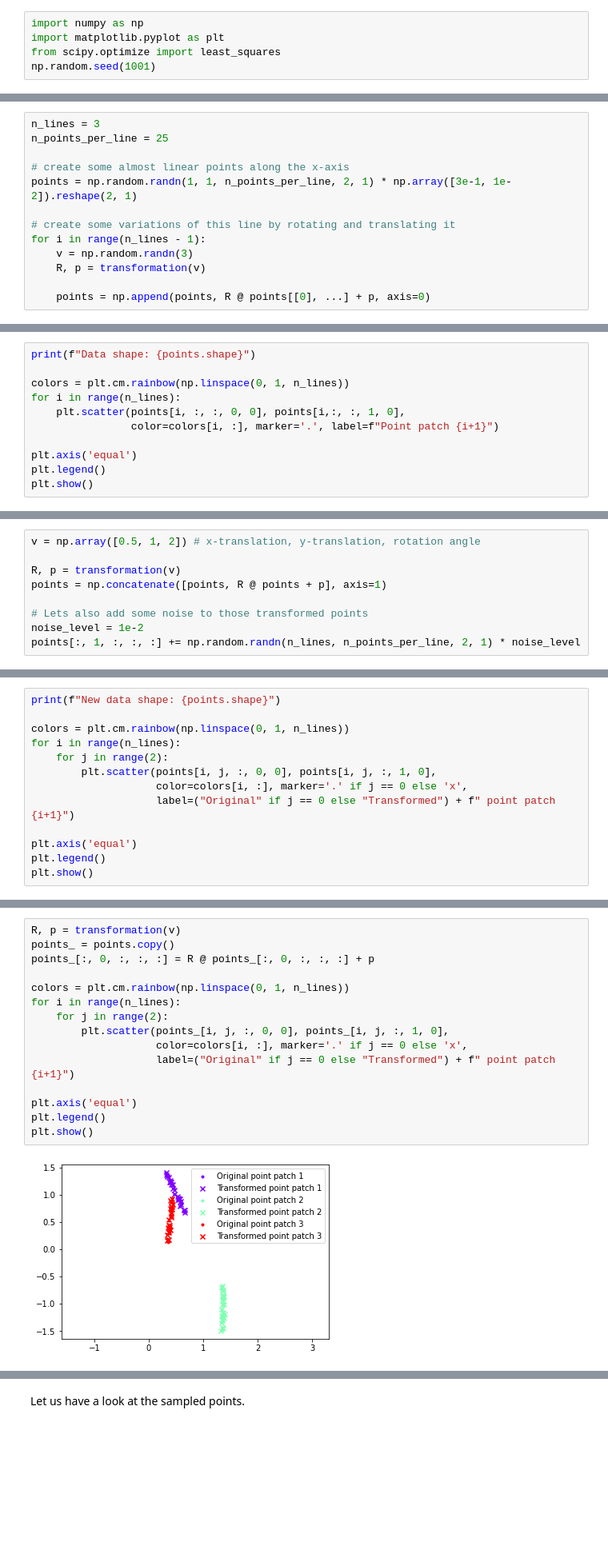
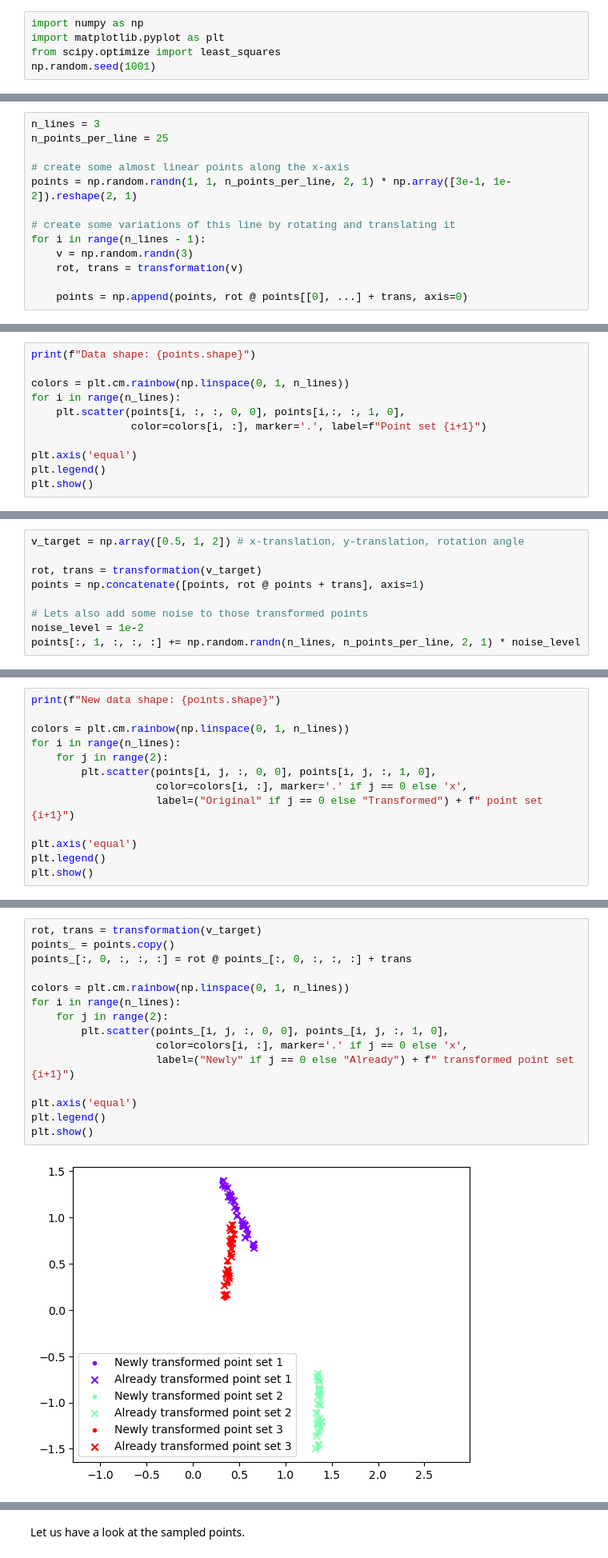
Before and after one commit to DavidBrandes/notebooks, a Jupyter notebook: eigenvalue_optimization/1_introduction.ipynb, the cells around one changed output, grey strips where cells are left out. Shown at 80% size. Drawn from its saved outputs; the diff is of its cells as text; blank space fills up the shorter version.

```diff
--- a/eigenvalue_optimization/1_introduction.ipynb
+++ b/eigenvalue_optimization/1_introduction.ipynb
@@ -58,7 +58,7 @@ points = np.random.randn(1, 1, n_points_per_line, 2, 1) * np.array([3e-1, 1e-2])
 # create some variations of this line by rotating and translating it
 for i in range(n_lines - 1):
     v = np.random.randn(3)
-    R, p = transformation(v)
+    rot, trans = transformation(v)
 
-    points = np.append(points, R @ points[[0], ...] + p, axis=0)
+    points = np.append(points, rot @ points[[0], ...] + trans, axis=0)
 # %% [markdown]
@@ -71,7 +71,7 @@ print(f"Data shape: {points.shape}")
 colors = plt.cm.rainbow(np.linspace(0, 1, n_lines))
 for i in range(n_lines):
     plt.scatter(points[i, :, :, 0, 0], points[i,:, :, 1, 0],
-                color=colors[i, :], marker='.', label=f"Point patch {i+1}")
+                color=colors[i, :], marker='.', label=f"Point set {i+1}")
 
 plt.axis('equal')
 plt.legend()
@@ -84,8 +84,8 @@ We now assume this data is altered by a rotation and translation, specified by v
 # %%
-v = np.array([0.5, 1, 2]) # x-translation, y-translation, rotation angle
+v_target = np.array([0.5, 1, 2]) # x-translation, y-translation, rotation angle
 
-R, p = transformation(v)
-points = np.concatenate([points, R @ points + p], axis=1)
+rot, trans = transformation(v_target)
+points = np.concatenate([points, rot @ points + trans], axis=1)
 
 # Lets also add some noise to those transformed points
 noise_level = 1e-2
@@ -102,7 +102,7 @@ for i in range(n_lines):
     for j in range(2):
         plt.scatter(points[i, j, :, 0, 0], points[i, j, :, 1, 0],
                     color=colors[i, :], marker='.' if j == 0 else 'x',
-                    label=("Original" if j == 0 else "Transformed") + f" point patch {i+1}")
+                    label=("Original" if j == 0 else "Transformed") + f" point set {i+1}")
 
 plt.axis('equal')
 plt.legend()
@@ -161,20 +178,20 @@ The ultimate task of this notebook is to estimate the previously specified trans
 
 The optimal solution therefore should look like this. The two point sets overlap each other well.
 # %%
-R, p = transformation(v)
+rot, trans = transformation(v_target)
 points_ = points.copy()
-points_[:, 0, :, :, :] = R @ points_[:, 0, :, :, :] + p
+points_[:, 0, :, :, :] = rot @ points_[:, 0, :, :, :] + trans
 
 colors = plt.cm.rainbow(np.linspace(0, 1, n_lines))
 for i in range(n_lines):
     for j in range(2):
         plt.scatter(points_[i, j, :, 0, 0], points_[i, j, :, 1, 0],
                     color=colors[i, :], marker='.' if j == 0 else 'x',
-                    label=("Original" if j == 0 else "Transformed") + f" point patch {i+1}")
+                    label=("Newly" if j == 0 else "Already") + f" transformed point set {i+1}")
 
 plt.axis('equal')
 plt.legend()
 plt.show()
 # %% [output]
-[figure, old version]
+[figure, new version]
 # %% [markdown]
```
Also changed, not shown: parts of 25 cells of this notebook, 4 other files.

* * *

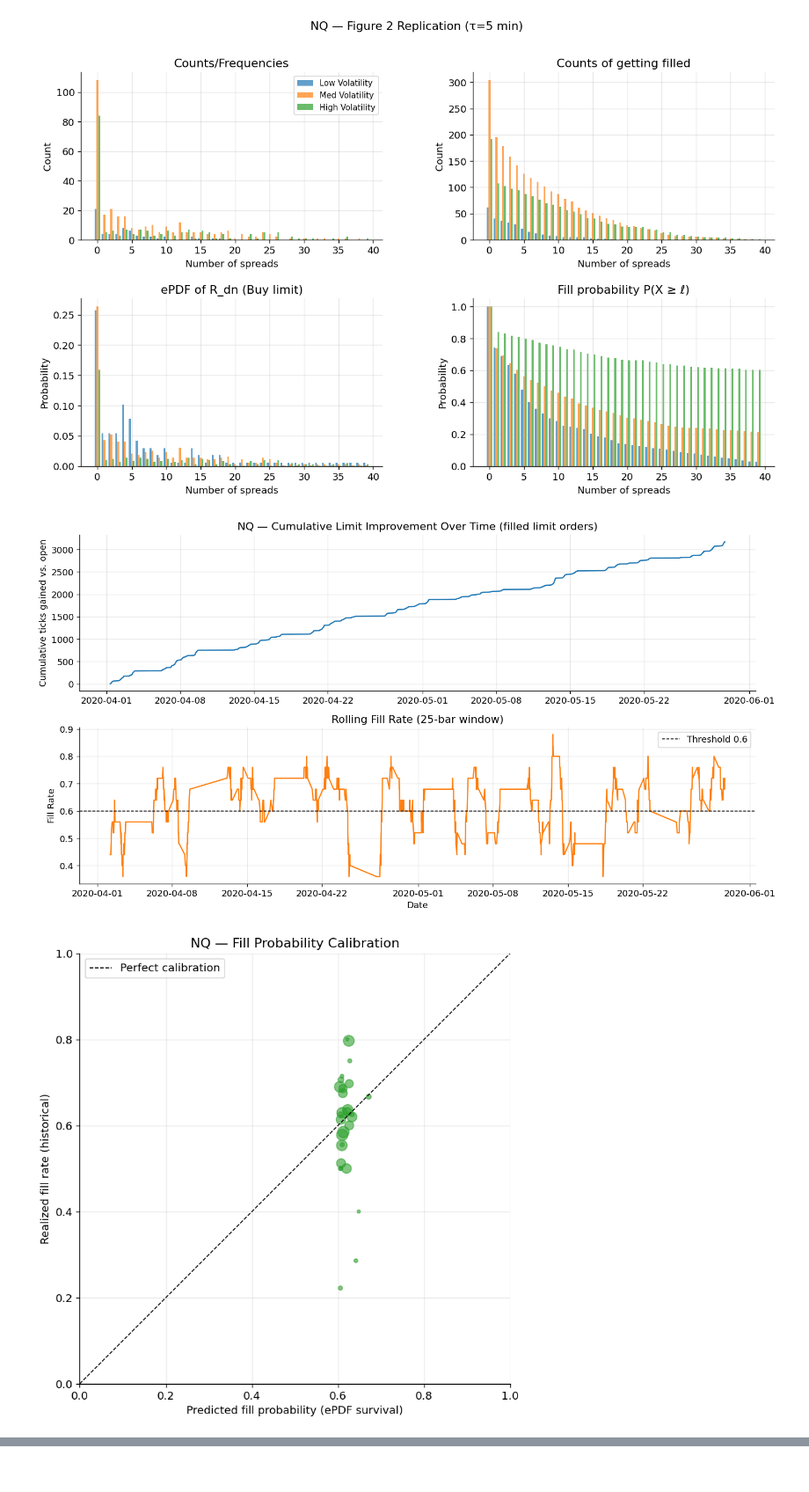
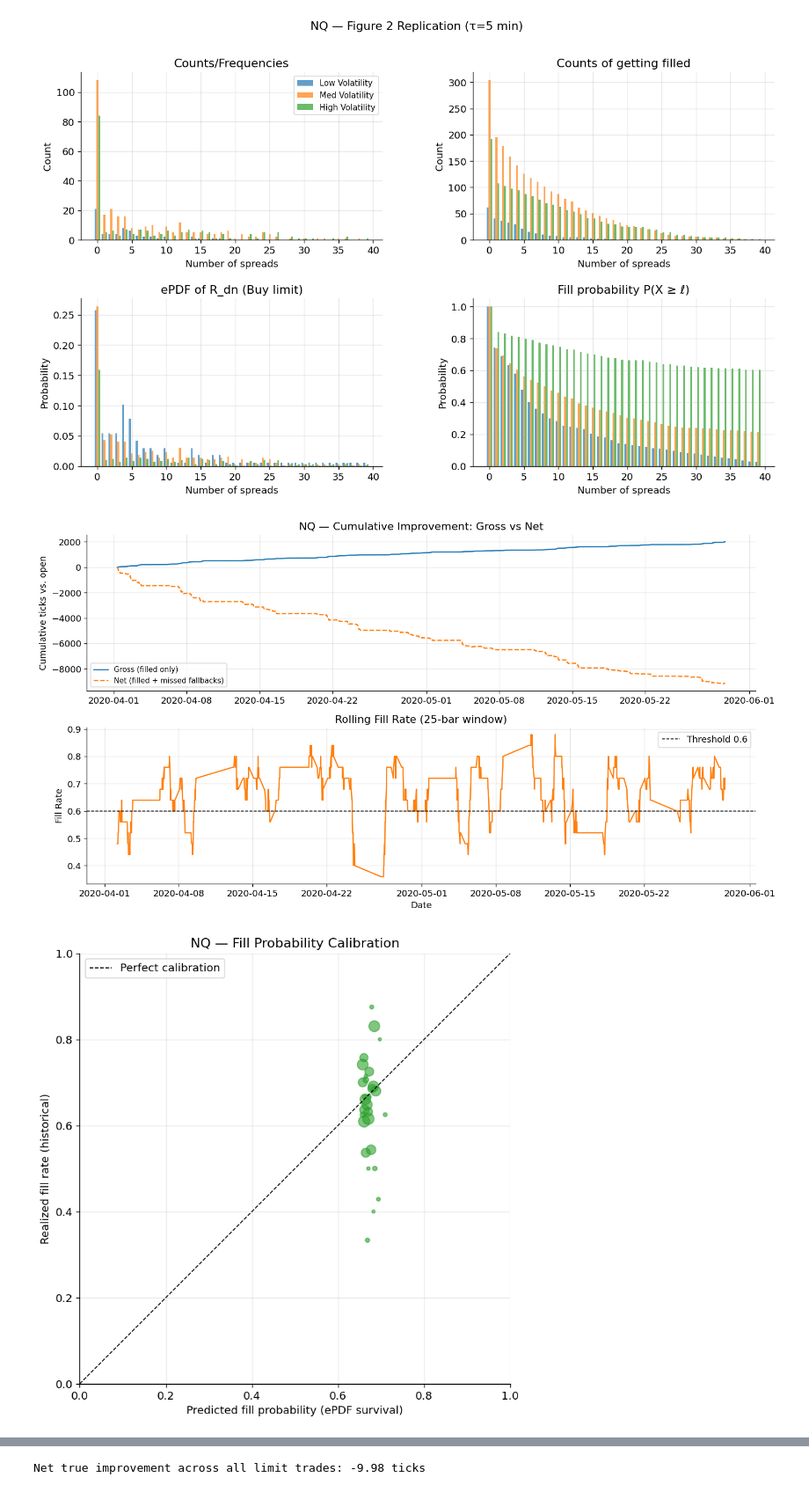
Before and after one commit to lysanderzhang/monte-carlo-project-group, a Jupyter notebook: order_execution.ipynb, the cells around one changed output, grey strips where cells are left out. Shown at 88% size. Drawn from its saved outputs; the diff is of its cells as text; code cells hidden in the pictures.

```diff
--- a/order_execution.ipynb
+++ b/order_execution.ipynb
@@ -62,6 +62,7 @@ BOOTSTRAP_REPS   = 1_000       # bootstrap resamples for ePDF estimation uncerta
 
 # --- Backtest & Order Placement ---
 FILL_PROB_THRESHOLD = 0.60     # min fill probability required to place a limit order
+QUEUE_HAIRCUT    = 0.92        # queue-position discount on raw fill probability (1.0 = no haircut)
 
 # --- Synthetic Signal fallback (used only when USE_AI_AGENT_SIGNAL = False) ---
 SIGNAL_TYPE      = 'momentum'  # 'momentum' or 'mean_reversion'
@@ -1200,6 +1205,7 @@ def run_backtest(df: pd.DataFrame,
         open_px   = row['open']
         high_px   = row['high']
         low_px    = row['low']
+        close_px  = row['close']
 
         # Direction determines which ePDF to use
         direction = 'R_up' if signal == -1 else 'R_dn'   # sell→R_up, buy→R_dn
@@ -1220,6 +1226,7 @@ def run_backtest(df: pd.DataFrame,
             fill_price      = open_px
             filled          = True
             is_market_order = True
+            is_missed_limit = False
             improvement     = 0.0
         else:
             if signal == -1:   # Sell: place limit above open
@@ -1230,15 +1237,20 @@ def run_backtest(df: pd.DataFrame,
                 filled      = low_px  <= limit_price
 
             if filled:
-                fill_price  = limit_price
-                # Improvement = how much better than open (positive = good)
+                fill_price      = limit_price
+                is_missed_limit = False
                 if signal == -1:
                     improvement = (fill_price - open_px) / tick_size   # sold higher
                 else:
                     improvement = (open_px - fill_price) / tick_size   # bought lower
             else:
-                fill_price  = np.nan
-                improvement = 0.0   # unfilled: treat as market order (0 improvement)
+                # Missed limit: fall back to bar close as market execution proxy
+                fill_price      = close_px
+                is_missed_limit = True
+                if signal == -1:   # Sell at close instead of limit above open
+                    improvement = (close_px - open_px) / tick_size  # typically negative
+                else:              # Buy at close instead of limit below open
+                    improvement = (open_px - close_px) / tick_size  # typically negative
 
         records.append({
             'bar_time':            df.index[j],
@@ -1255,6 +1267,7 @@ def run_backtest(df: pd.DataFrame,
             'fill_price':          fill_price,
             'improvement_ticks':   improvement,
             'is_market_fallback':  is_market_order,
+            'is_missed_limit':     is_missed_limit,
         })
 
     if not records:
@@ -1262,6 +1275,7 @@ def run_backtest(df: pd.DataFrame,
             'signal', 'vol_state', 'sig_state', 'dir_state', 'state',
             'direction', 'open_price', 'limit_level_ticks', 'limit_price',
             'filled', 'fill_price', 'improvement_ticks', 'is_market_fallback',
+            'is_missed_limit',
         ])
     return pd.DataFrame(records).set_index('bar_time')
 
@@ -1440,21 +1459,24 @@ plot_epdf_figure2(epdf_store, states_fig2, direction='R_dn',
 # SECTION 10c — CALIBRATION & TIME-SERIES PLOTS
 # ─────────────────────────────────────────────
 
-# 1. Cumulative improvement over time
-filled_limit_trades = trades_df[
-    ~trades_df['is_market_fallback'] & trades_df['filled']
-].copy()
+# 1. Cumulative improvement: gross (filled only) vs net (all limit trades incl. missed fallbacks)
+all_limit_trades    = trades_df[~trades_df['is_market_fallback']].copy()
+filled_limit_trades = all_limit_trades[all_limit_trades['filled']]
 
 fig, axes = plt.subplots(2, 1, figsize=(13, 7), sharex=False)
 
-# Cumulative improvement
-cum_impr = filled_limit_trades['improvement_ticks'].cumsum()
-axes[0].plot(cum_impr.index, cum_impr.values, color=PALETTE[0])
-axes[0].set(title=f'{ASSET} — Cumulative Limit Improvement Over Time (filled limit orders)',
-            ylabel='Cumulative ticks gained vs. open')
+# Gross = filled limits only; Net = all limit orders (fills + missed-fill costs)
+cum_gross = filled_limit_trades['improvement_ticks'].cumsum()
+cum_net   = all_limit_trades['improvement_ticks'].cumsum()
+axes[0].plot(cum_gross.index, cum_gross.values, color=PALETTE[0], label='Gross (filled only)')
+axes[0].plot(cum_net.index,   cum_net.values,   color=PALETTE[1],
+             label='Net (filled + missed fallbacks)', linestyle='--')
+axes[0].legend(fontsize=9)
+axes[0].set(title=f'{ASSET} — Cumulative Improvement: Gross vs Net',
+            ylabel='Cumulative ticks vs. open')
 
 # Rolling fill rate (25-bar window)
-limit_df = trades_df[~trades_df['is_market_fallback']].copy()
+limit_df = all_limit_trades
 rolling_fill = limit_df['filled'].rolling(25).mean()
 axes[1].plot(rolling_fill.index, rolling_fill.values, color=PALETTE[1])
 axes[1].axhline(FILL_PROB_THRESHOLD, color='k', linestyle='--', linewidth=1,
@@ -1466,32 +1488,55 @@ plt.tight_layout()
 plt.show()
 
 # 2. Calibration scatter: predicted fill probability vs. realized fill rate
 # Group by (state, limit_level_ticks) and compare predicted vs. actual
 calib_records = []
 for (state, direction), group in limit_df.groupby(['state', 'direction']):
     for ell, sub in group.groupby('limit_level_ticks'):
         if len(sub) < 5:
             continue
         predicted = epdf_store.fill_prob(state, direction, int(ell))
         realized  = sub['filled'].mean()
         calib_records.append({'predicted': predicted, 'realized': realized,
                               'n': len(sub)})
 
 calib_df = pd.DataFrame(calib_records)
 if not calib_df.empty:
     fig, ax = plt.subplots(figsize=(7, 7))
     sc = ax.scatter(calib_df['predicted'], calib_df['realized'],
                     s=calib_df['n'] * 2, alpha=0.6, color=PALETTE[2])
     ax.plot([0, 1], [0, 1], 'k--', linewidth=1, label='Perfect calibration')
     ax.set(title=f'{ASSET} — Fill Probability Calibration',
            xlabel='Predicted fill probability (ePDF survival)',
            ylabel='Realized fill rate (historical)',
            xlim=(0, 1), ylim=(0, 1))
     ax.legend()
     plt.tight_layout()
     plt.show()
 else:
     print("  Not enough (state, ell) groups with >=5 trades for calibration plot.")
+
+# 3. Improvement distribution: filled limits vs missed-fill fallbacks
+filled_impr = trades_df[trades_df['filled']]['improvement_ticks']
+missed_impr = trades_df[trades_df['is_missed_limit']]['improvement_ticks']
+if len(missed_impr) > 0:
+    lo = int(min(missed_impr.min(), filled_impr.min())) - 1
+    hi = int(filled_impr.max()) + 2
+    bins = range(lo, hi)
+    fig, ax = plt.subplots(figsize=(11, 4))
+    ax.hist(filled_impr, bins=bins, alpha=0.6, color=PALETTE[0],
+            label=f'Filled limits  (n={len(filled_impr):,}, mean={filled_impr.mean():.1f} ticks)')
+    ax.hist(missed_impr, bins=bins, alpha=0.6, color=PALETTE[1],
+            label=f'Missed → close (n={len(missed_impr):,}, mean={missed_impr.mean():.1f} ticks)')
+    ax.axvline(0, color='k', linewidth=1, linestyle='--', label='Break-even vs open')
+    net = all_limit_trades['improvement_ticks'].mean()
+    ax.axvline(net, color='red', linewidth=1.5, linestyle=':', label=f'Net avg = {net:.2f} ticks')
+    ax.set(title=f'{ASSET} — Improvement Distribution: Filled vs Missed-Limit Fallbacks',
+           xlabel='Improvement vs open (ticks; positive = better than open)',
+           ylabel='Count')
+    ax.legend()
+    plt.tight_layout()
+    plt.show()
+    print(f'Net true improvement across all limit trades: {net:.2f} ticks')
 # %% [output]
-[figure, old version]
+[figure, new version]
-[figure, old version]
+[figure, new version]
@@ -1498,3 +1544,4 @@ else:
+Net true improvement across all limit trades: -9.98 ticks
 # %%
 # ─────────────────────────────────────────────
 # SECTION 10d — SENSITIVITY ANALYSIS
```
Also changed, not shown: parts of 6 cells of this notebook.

---

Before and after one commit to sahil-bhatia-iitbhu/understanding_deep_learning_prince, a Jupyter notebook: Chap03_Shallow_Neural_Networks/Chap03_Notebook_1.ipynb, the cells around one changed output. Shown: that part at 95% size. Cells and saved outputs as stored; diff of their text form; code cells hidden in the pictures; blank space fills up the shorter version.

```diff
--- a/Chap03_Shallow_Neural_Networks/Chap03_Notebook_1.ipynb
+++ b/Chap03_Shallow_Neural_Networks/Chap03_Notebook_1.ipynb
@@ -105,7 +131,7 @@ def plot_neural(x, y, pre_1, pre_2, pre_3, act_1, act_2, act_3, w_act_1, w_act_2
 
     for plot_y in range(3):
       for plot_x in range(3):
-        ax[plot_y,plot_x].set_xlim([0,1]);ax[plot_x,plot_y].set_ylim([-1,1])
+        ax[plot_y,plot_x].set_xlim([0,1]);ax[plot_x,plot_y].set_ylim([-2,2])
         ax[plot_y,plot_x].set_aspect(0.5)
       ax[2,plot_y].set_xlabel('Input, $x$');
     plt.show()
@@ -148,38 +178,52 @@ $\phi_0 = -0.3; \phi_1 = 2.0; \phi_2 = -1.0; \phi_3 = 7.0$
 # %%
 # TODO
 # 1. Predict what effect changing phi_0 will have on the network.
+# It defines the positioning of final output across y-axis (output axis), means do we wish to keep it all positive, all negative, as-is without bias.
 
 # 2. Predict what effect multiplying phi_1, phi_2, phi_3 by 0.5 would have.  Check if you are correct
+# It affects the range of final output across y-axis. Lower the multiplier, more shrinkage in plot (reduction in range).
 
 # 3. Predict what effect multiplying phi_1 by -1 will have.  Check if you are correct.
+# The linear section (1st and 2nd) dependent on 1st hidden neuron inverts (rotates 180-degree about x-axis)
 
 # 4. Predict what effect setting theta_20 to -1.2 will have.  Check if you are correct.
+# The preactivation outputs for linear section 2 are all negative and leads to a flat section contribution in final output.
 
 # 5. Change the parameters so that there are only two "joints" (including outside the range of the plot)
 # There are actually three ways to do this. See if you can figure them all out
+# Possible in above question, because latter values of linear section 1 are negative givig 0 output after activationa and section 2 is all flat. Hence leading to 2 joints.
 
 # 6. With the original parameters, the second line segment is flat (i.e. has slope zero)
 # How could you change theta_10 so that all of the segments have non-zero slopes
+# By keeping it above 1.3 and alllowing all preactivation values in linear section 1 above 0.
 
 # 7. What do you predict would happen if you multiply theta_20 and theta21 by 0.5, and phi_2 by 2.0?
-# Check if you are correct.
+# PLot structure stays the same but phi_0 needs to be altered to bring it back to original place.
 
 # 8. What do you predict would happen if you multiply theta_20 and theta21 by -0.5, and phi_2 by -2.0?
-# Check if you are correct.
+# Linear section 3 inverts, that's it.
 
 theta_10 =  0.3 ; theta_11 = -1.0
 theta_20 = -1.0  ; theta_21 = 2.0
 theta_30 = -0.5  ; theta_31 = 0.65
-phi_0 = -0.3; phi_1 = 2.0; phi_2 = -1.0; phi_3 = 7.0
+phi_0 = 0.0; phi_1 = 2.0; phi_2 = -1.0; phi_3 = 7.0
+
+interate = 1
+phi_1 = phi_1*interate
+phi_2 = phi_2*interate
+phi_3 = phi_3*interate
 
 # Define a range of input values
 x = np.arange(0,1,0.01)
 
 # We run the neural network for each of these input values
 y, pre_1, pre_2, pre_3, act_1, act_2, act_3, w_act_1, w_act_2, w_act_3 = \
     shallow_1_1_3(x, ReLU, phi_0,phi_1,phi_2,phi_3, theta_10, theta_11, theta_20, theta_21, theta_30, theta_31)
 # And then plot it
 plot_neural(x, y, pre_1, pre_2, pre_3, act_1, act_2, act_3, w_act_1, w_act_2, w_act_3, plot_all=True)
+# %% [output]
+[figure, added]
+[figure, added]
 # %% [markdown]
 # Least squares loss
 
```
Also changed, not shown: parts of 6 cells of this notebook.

## Assignment
Each line carrying the string "PALETTE" should be copied out from the entries.

## Written response
-axes[0].plot(cum_impr.index, cum_impr.values, color=PALETTE[0])
+axes[0].plot(cum_gross.index, cum_gross.values, color=PALETTE[0], label='Gross (filled only)')
+axes[0].plot(cum_net.index,   cum_net.values,   color=PALETTE[1],
 axes[1].plot(rolling_fill.index, rolling_fill.values, color=PALETTE[1])
                     s=calib_df['n'] * 2, alpha=0.6, color=PALETTE[2])
+    ax.hist(filled_impr, bins=bins, alpha=0.6, color=PALETTE[0],
+    ax.hist(missed_impr, bins=bins, alpha=0.6, color=PALETTE[1],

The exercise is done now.